The odd ones are the exceptional ones. I’m not taking about the quirky potpourri of personality in Andy’s toy chest (because they are all pretty odd and exceptional), I’m talking about the prime-numbered chapters in the long-running Pixar franchise. As is, it’s hard to believe it was nearly a quarter-century ago that “Toy Story” (1995) hit screens and defined a new generation of animation – pretty much becoming the impetus for the Best Animated Feature award initiated by the Oscars in 2001. The smart, simple tale of a cowboy doll jealous of a spaceman figurine new to a young boy’s toy collection, and its moral of friendship and support, hit with all ages. The olio of characters was as bright and infectious as their wondrous 3D rendering. Woody and Buzz were an instant thing. Of course, having a talented voice pool led by Tom Hanks, Tim Allen and Don Rickles didn’t hurt. “Toy Story 2” (1999), in which the crew had to band together to rescue Woody (Hanks) from a toy collection was a fair, pat followup; “Toy Story 3” (2010), which rightly notched that animation Academy Award, went to some dark places as Andy headed off to college, dealing with mature themes of separation and the despair of realizing you’re not needed anymore.
Toys, we learn in “Toy Story 4,” have a job that is pretty much what you’d expect: making your kid feel happy and secure. We catch up with Woody and Buzz Lightyear (Allen) now in the service of Bonnie, the girl who was gifted Andy’s lot at the end of “3.” Shy and demurring, Bonnie’s about to enter kindergarten and is somewhat terrified at the prospect, but before school starts her family heads out on a cross-country RV trip with much of the toy chest bunch in tow. New to the crew is Forky (Tony Hale), a kindergarten orientation creation – a spork with glued-on facial features, popsicle stick feet and a pipe cleaner twisted around the midsection for arms. Because of where he comes from, the plastic friend made of disparate materials is imbued with an innate affinity for trash (the “trash” mantra is up there with “claw” or “Groot”) and spends much of the film dumpster-diving or flying out the window of the RV. Mission one for Woody & Co., adhering to their job description, is to keep Bonnie’s new favorite in her stead even if Woody has to stay up all night tossing the Frankensteinian craft creation back into bed next to its creator after back-flipping into the nearby waste bucket.

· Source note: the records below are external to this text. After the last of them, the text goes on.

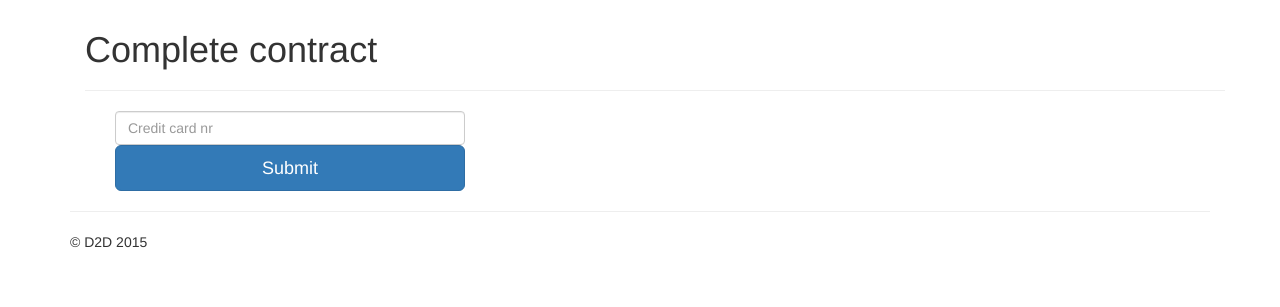
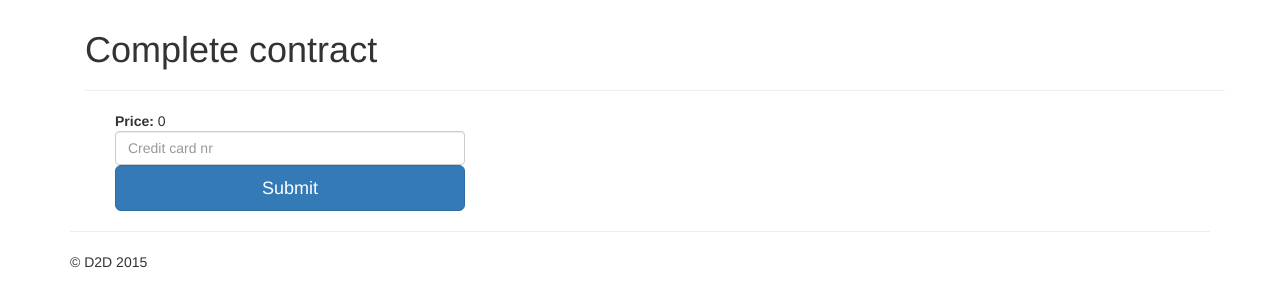
Before and after one commit to drikerf/d2d, a Flask app: page /complete/1 in a window 1280 px wide. Shown: the part 46-353 px from the top of the page. Run offline with Flask 2, Linux system fonts and the light colour scheme; data that the repository does not hold is empty; some libraries are stand-ins or nearby versions.

Commit message:
process simulation, frontend fixes

```diff
--- a/app.py
+++ b/app.py
@@ -5,6 +5,15 @@ import d2d
 
 app = Flask(__name__)
 app.secret_key = 'supersecret'
+
+def simulate_shipment(cid):
+  # TODO brn, ban
+  brn, ban = 0, 0
+  did = d2d.assign_driver_to_delivery(cid, brn, ban)
+  d2d.pickup_delivery(cid, did)
+  d2d.dropoff_delivery(cid, did)
+  d2d.confirm_delivery(cid)
+  d2d.settle_contract(cid)
 
 def connect_db():
   rv = sqlite3.connect(os.path.join(app.root_path, 'db/d2d.db'))
@@ -26,6 +35,9 @@ def login():
   if session.get('user'):
     return redirect(url_for('dashboard'))
   if request.method == 'POST':
+    if not request.form['email']:
+      flash('Please provide an email')
+      return redirect(url_for('login'))
     try:
       g.db.execute('insert into users (email) values (?)', [request.form['email']])
       g.db.commit()
@@ -46,7 +58,6 @@ def dashboard():
 def new_contract():
   if request.method == 'POST':
     f = request.form
-    print f
     id = d2d.create_contract(f['sellerEmail'], f['buyerEmail'], f['pickupAddress'],
       f['routingNr'], f['accountNr'], f['deliveryAddress'])
     i = 1
@@ -68,8 +79,17 @@ def complete_contract(id):
   if request.method == 'POST':
     d2d.pay_contract(id)
     flash('Contract paid!')
+    simulate_shipment(id)
     return redirect(url_for('dashboard'))
-  return render_template('complete_contract.html', id=id)
+  else:
+    packages = d2d.packages_for_contract(id)
+    price = 0
+    for p in packages:
+      try:
+        price += p['price']
+      except TypeError:
+        pass # Price not int.
+  return render_template('complete_contract.html', id=id, price=price)
 
 @app.route('/shipment/<int:id>')
 def shipment(id):
--- a/templates/complete_contract.html
+++ b/templates/complete_contract.html
@@ -4,6 +4,7 @@
 <hr />
 <div class="container">
   <div class="col-md-4">
+    <strong>Price:</strong> {{ price }}
     <form method='POST'>
       <input type="text" name='creditcardNr' class="form-control" placeholder="Credit card nr">
       <button class="btn btn-lg btn-primary btn-block" type="submit">Submit</button>
--- a/templates/dashboard.html
+++ b/templates/dashboard.html
@@ -1,6 +1,6 @@
 {% extends 'base.html' %}
 {% block content %}
-<h1>Dashboard</h1>
+<h1>Dashboard <small>Signed in as {{ session.get('user') }}</h1>
 <hr />
 <h2>Pending Contracts</h2>
 <ul>
--- a/templates/login.html
+++ b/templates/login.html
@@ -5,6 +5,7 @@
     <form class="form-signin" method='POST'>
       <h2 class="form-signin-heading">Please sign in</h2>
       <input type="email" name='email' id="email" class="form-control" placeholder="Email address" required="" autofocus="">
+      <br />
       <button class="btn btn-lg btn-primary btn-block" type="submit">Sign in</button>
     </form>
   </div>
```
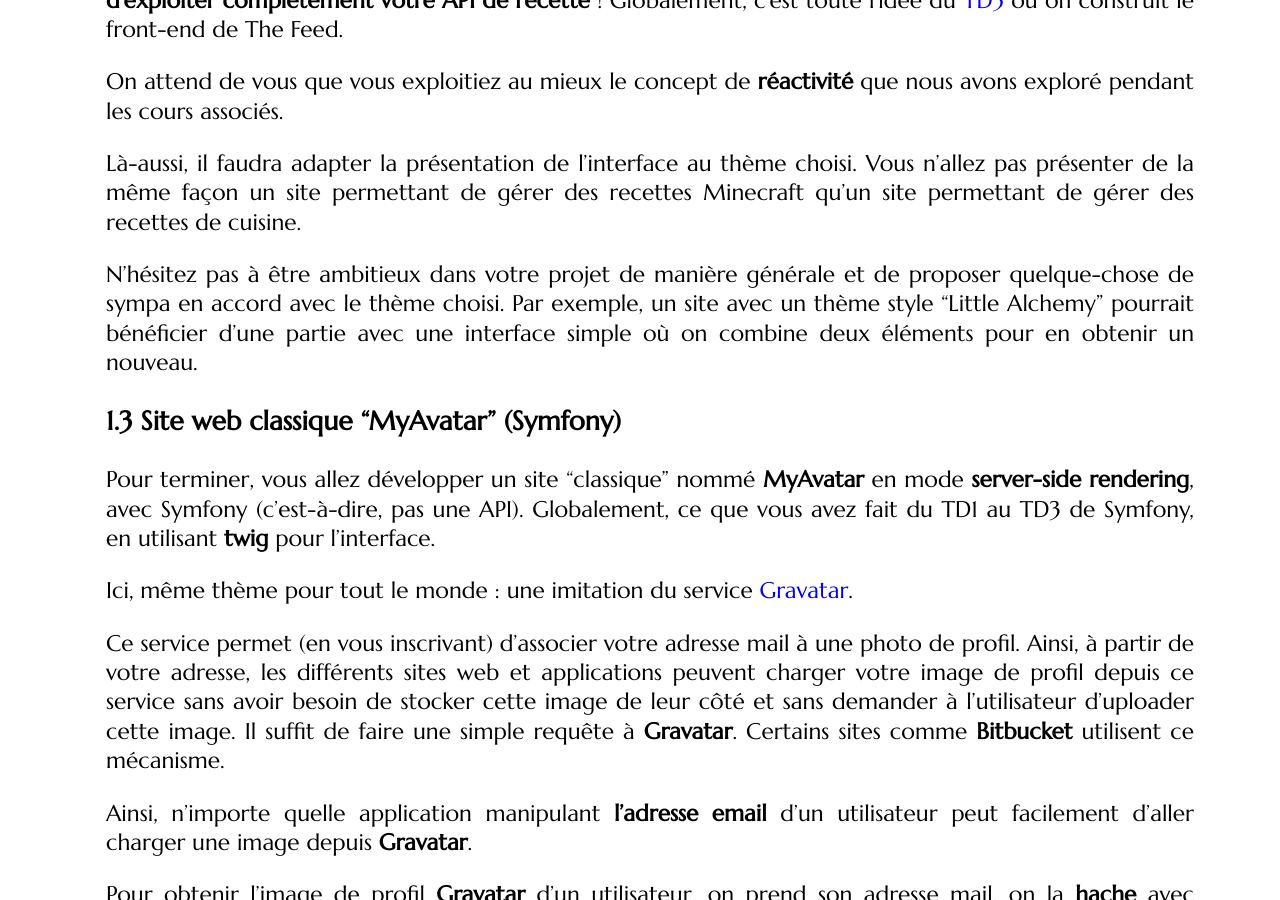
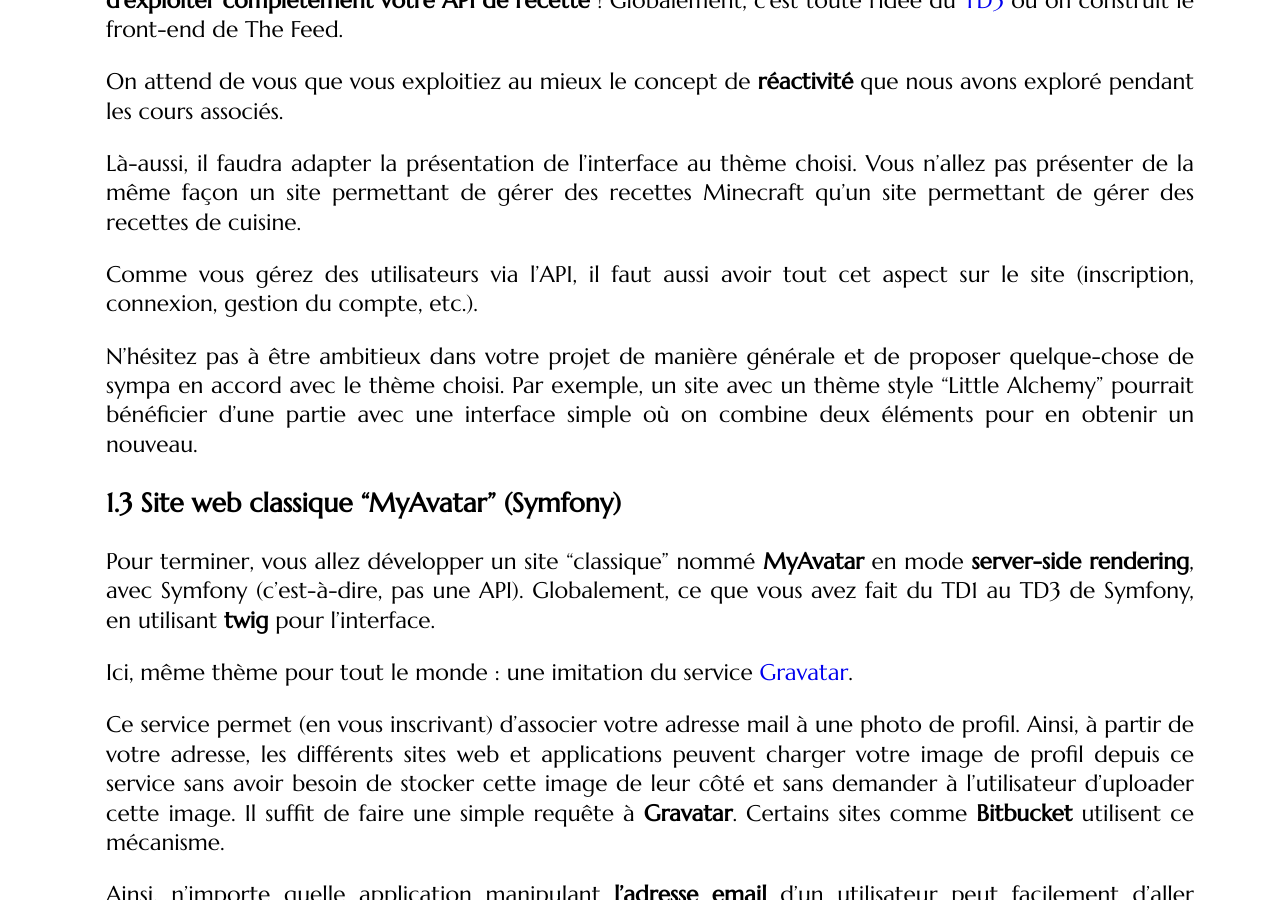
Before and after one commit to mgasquet/R5.A.05-ProgrammationAvancee-Web, a Jekyll site: the page built from tutorials/projet.md, in a window 1280 px wide and 900 px high, scrolled down 3185 px. Built offline with Jekyll 4.4.1, drawn with Linux system fonts in a browser that asks for light colours; some web fonts are replaced.

Commit message:
précisions utilisateurs partie Vue

```diff
--- a/tutorials/projet.md
+++ b/tutorials/projet.md
@@ -86,6 +86,8 @@ La seconde partie du projet consiste à développer une application front-end en
 On attend de vous que vous exploitiez au mieux le concept de **réactivité** que nous avons exploré pendant les cours associés.
 
 Là-aussi, il faudra adapter la présentation de l'interface au thème choisi. Vous n'allez pas présenter de la même façon un site permettant de gérer des recettes Minecraft qu'un site permettant de gérer des recettes de cuisine.
+
+Comme vous gérez des utilisateurs via l'API, il faut aussi avoir tout cet aspect sur le site (inscription, connexion, gestion du compte, etc.).
 
 N'hésitez pas à être ambitieux dans votre projet de manière générale et de proposer quelque-chose de sympa en accord avec le thème choisi. Par exemple, un site avec un thème style "Little Alchemy" pourrait bénéficier d'une partie avec une interface simple où on combine deux éléments pour en obtenir un nouveau.
 
```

Other smartly woven subplots have Woody separated from Bo Peep (Annie Potts) – I forgot that she was porcelain – and a segue to a thrift store where a life-sized doll named Gabby Gabby (Christina Hendricks) and her phalanx of Jerry Mahoney-styled goons hold nefarious plans for Woody. Then there’s new adds Duke Caboom (Keanu Reeves), a Canadian Evel Knievel-like action figure, and two bickering fluff toys (voiced by Jordan Peele and Keegan-Michael Key) who deliver as a goofy Greek chorus, a role Rickles used to provide as Mr. Potato Head (the comedian passed in 2017, and is used in small, archived metes here).
Allegedly “4” is the last chapter in the “Toy Story” canon. The third film seemed like the perfect concluding point, but “4,” directed by Josh Cooley, goes in a slightly new direction while hitting all the right notes. With Bonnie and a new set of friends, the series seems ripe for a spinoff. No matter – young kids going to this without seeing the previous films will likely be hooked, and want to see the full set after. To any parent rolling your eyes: Just go with it. There’s plenty of mature witticisms, and the subtle life lessons are a win for all.
Tom Meek is a writer living in Cambridge. His reviews, essays, short stories and articles have appeared in the WBUR ARTery, The Boston Phoenix, The Boston Globe, The Rumpus, The Charleston City Paper and SLAB literary journal. Tom is also a member of the Boston Society of Film Critics and rides his bike everywhere.